▶ **EXERCISE PROMPT**
Filter the material below down to the lines with the word "HANDOFF" and give those lines.

________________________________________

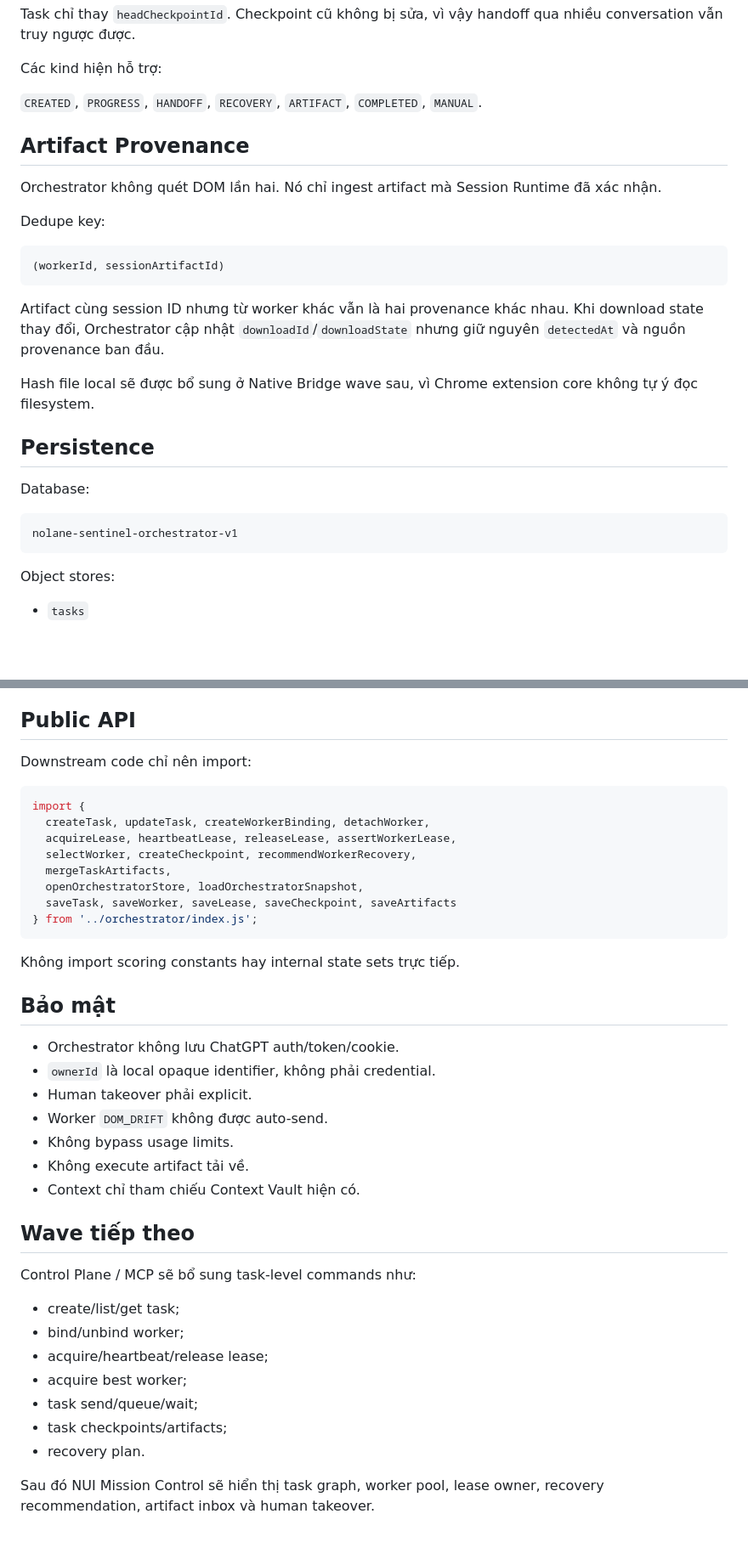
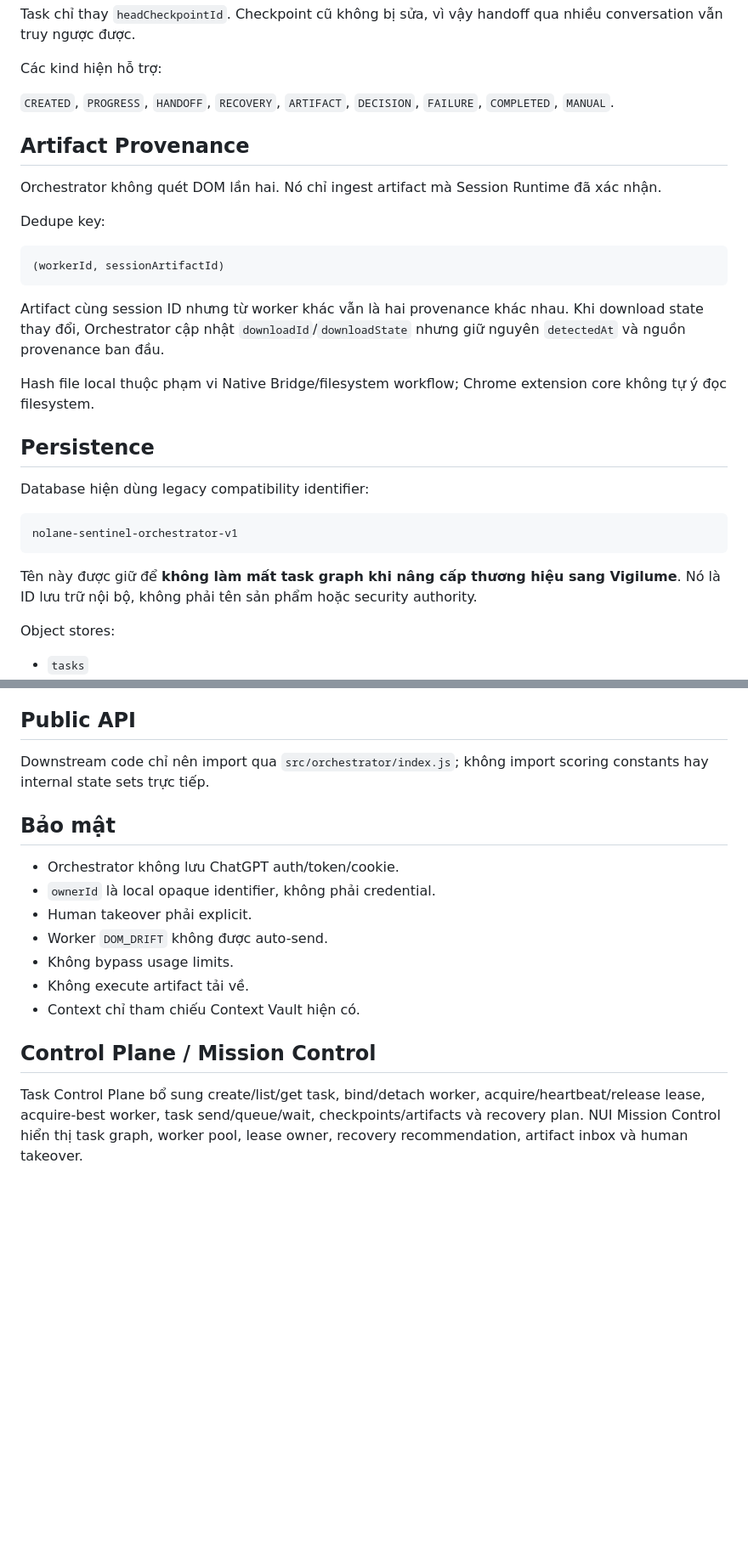
Before and after one commit to Nolane-x/extension-chatgpt-web, a Markdown page: docs/task-orchestrator.md, 2 parts joined by grey strips. Shown at 85% size. GitHub-like rendering; blank space fills up the shorter version.

Commit message:
docs: migrate Task Orchestrator guide to Vigilume

````diff
--- a/docs/task-orchestrator.md
+++ b/docs/task-orchestrator.md
@@ -103,7 +103,7 @@ Task chỉ thay `headCheckpointId`. Checkpoint cũ không bị sửa, vì vậy
 
 Các kind hiện hỗ trợ:
 
-`CREATED`, `PROGRESS`, `HANDOFF`, `RECOVERY`, `ARTIFACT`, `COMPLETED`, `MANUAL`.
+`CREATED`, `PROGRESS`, `HANDOFF`, `RECOVERY`, `ARTIFACT`, `DECISION`, `FAILURE`, `COMPLETED`, `MANUAL`.
 
 ## Artifact Provenance
 
@@ -117,15 +117,17 @@ Dedupe key:
 
 Artifact cùng session ID nhưng từ worker khác vẫn là hai provenance khác nhau. Khi download state thay đổi, Orchestrator cập nhật `downloadId`/`downloadState` nhưng giữ nguyên `detectedAt` và nguồn provenance ban đầu.
 
-Hash file local sẽ được bổ sung ở Native Bridge wave sau, vì Chrome extension core không tự ý đọc filesystem.
+Hash file local thuộc phạm vi Native Bridge/filesystem workflow; Chrome extension core không tự ý đọc filesystem.
 
 ## Persistence
 
-Database:
+Database hiện dùng legacy compatibility identifier:
 
 ```text
 nolane-sentinel-orchestrator-v1
 ```
+
+Tên này được giữ để **không làm mất task graph khi nâng cấp thương hiệu sang Vigilume**. Nó là ID lưu trữ nội bộ, không phải tên sản phẩm hoặc security authority.
 
 Object stores:
 
@@ -146,20 +148,7 @@ Indexes:
 
 ## Public API
 
-Downstream code chỉ nên import:
-
-```js
-import {
-  createTask, updateTask, createWorkerBinding, detachWorker,
-  acquireLease, heartbeatLease, releaseLease, assertWorkerLease,
-  selectWorker, createCheckpoint, recommendWorkerRecovery,
-  mergeTaskArtifacts,
-  openOrchestratorStore, loadOrchestratorSnapshot,
-  saveTask, saveWorker, saveLease, saveCheckpoint, saveArtifacts
-} from '../orchestrator/index.js';
-```
-
-Không import scoring constants hay internal state sets trực tiếp.
+Downstream code chỉ nên import qua `src/orchestrator/index.js`; không import scoring constants hay internal state sets trực tiếp.
 
 ## Bảo mật
 
@@ -171,16 +160,6 @@ Không import scoring constants hay internal state sets trực tiếp.
 - Không execute artifact tải về.
 - Context chỉ tham chiếu Context Vault hiện có.
 
-## Wave tiếp theo
+## Control Plane / Mission Control
 
-Control Plane / MCP sẽ bổ sung task-level commands như:
-
-- create/list/get task;
-- bind/unbind worker;
-- acquire/heartbeat/release lease;
-- acquire best worker;
-- task send/queue/wait;
-- task checkpoints/artifacts;
-- recovery plan.
-
-Sau đó NUI Mission Control sẽ hiển thị task graph, worker pool, lease owner, recovery recommendation, artifact inbox và human takeover.
+Task Control Plane bổ sung create/list/get task, bind/detach worker, acquire/heartbeat/release lease, acquire-best worker, task send/queue/wait, checkpoints/artifacts và recovery plan. NUI Mission Control hiển thị task graph, worker pool, lease owner, recovery recommendation, artifact inbox và human takeover.
````
Also changed, not shown: other parts of docs/task-orchestrator.md (+2 -2 lines).
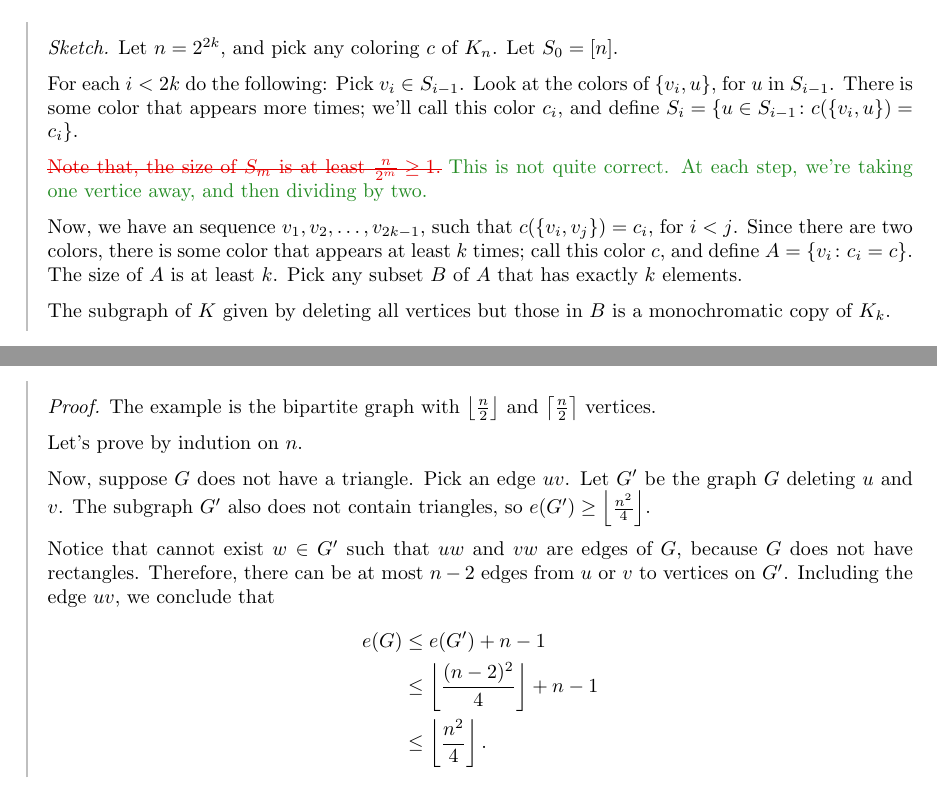
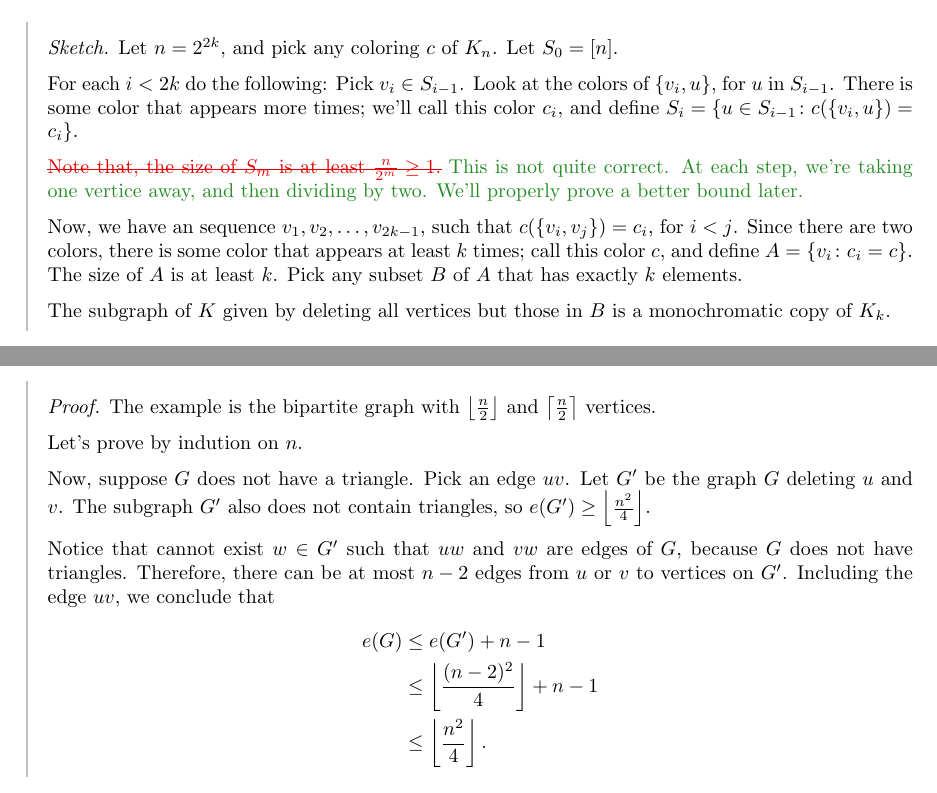
Before and after one commit to ZeusDM/IMPA-2021-Combinatorics-I, a LaTeX document (master.tex, which reads lec_01.tex, lec_02.tex): two parts of pages 3 and 6 of 8, joined at a grey line, cut so that both start at the same text. The pictures show the PDF file master.pdf that the author committed with the source.

Commit message:
Fixing typos

```diff
--- a/lec_01.tex
+++ b/lec_01.tex
@@ -112,7 +112,7 @@ By \cref{thm:ramsey}, there is $A$ infinite and monochromactic. Pick $x < y < z
 	For each $i < 2k$ do the following:
 	Pick $v_i \in S_{i-1}$. Look at the colors of $\{v_i, u\}$, for $u$ in $S_{i-1}$. There is some color that appears more times; we'll call this color $c_i$, and define $S_i = \{u \in S_{i-1} \colon c(\{v_i, u\}) = c_i\}$.
 
-	\correct{Note that, the size of $S_m$ is at least $\frac{n}{2^m} \ge 1$.}{This is not quite correct. At each step, we're taking one vertice away, and then dividing by two.}
+	\correct{Note that, the size of $S_m$ is at least $\frac{n}{2^m} \ge 1$.}{This is not quite correct. At each step, we're taking one vertice away, and then dividing by two. We'll properly prove a better bound later.}
 
 	Now, we have an sequence $v_1, v_2, \dots, v_{2k-1}$, such that $c(\{v_i, v_j\}) = c_i$, for $i < j$. Since there are two colors, there is some color that appears at least $k$ times; call this color $c$, and define $A = \{v_i \colon c_i = c\}$. The size of $A$ is at least $k$. Pick any subset $B$ of $A$ that has exactly $k$ elements.
 
--- a/lec_02.tex
+++ b/lec_02.tex
@@ -65,7 +65,7 @@ The bounds have not improved much since then
 	Now, suppose $G$ does not have a triangle.
 	Pick an edge $uv$. Let $G'$ be the graph $G$ deleting $u$ and $v$. The subgraph $G'$ also does not contain triangles, so $e(G') \ge \floor{\frac{n^2}{4}}$.
 
-	Notice that cannot exist $w \in G'$ such that $uw$ and $vw$ are edges of $G$, because $G$ does not have rectangles. Therefore, there can be at most $n-2$ edges from $u$ or $v$ to vertices on $G'$. Including the edge $uv$, we conclude that
+	Notice that cannot exist $w \in G'$ such that $uw$ and $vw$ are edges of $G$, because $G$ does not have triangles. Therefore, there can be at most $n-2$ edges from $u$ or $v$ to vertices on $G'$. Including the edge $uv$, we conclude that
 	\begin{align*}
 		e(G) &\le e(G') + n - 1\\
 			 &\le \floor{\frac{(n-2)^2}{4}} + n - 1\\
```
Also changed, not shown: figures/grafo-de-turan.pdf, figures/grafo-de-turan.svg, master.pdf.
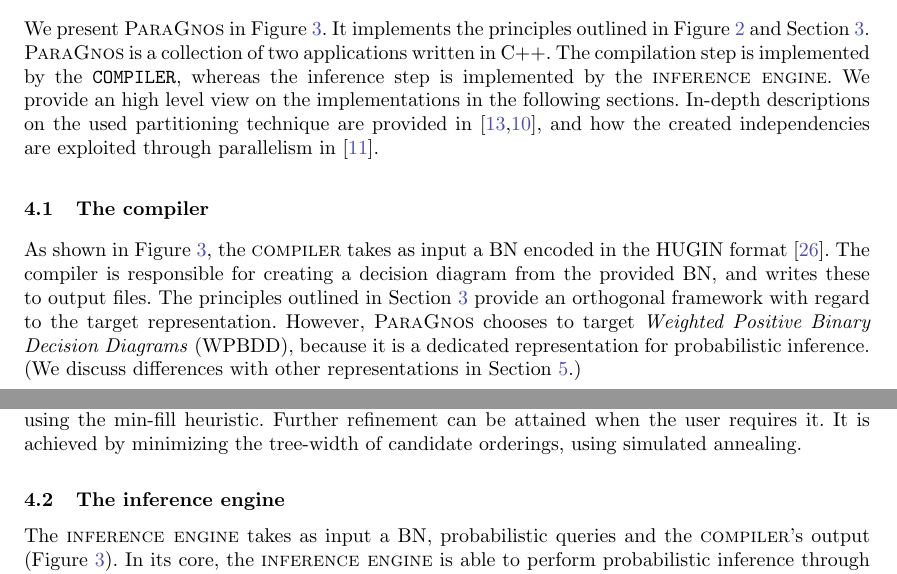
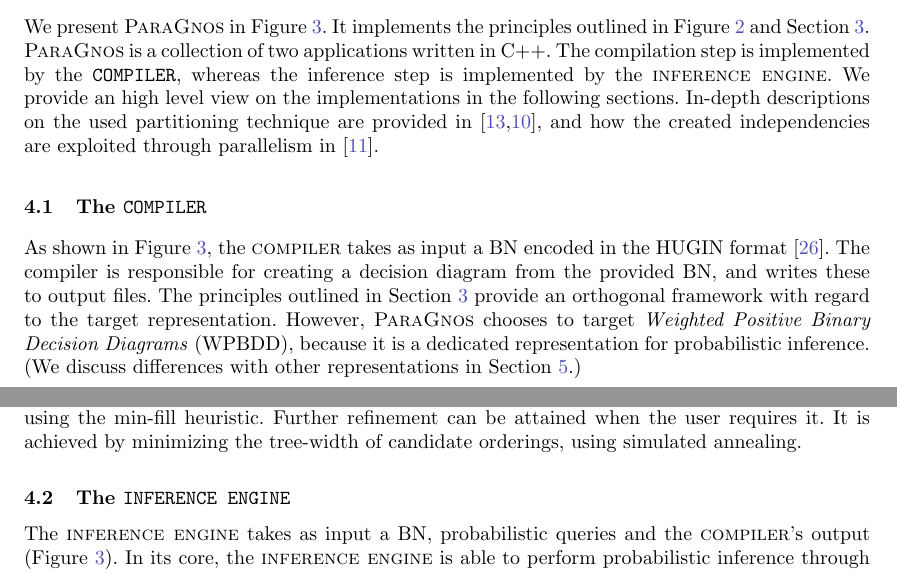
Before and after one commit to alaarman/parallel-inference-tool, a LaTeX paper (main.tex, which reads sections/05_contribution.tex): two parts of pages 4 and 5 of 8, joined at a grey line, cut so that both start at the same text. Compiled offline with pdfLaTeX.

Commit message:
fixed tool subtitles

```diff
--- a/sections/05_contribution.tex
+++ b/sections/05_contribution.tex
@@ -49,7 +49,7 @@ In-depth descriptions on the used partitioning technique are provided in~\cite{d
     \label{fig:implementation}
 \end{figure}
 
-\subsection{The \compiler}
+\subsection{The \texttt{COMPILER}}
 
 As shown in Figure~\ref{fig:implementation}, the \compiler takes as input a BN encoded in the HUGIN format~\cite{madsen2003hugin}. The compiler is responsible for creating a decision diagram from the provided BN, and writes these to output files. The principles outlined in Section~\ref{sec:parallel} provide an orthogonal framework with regard to the target representation. However, \toolname chooses to target \emph{Weighted Positive Binary Decision Diagrams} (WPBDD), because it is a dedicated representation for probabilistic inference. (We discuss differences with other representations in Section~\ref{sec:conclusion}.)
 
@@ -57,7 +57,7 @@ The \compiler can introduce a partitioning to further improve overall performanc
 
 Compilation is critically dependent upon a good variable ordering. The size of the resulting WPBDD (or any other ordered DD) is determined by it. The \compiler can optionally be provided with a variable ordering as input. When not provided by one, an ordering is created automatically using the min-fill heuristic. Further refinement can be attained when the user requires it. It is achieved by minimizing the tree-width of candidate orderings, using simulated annealing.
 
-\subsection{The \engine}
+\subsection{The \texttt{INFERENCE ENGINE}}
 
 The \engine takes as input a BN, probabilistic queries and the \compiler's output (Figure~\ref{fig:implementation}). In its core, the \engine is able to perform probabilistic inference through marginalization. It does so using WMC (Section~\ref{subsec:inference}. Given a user provided set of probabilistic queries, the corresponding marginalizations are performed. Prior to every WMC run we need to instantiate the variables in the WPBDD, reflecting the marginalization we want to achieve. Proper variable instantiations in the WPBDD are attained by using the \compiler's variable mapping to map BN variables to WPBDD variables.
 
```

________________________________________

▶ **RESULT OF THIS EXERCISE**
-`CREATED`, `PROGRESS`, `HANDOFF`, `RECOVERY`, `ARTIFACT`, `COMPLETED`, `MANUAL`.
+`CREATED`, `PROGRESS`, `HANDOFF`, `RECOVERY`, `ARTIFACT`, `DECISION`, `FAILURE`, `COMPLETED`, `MANUAL`.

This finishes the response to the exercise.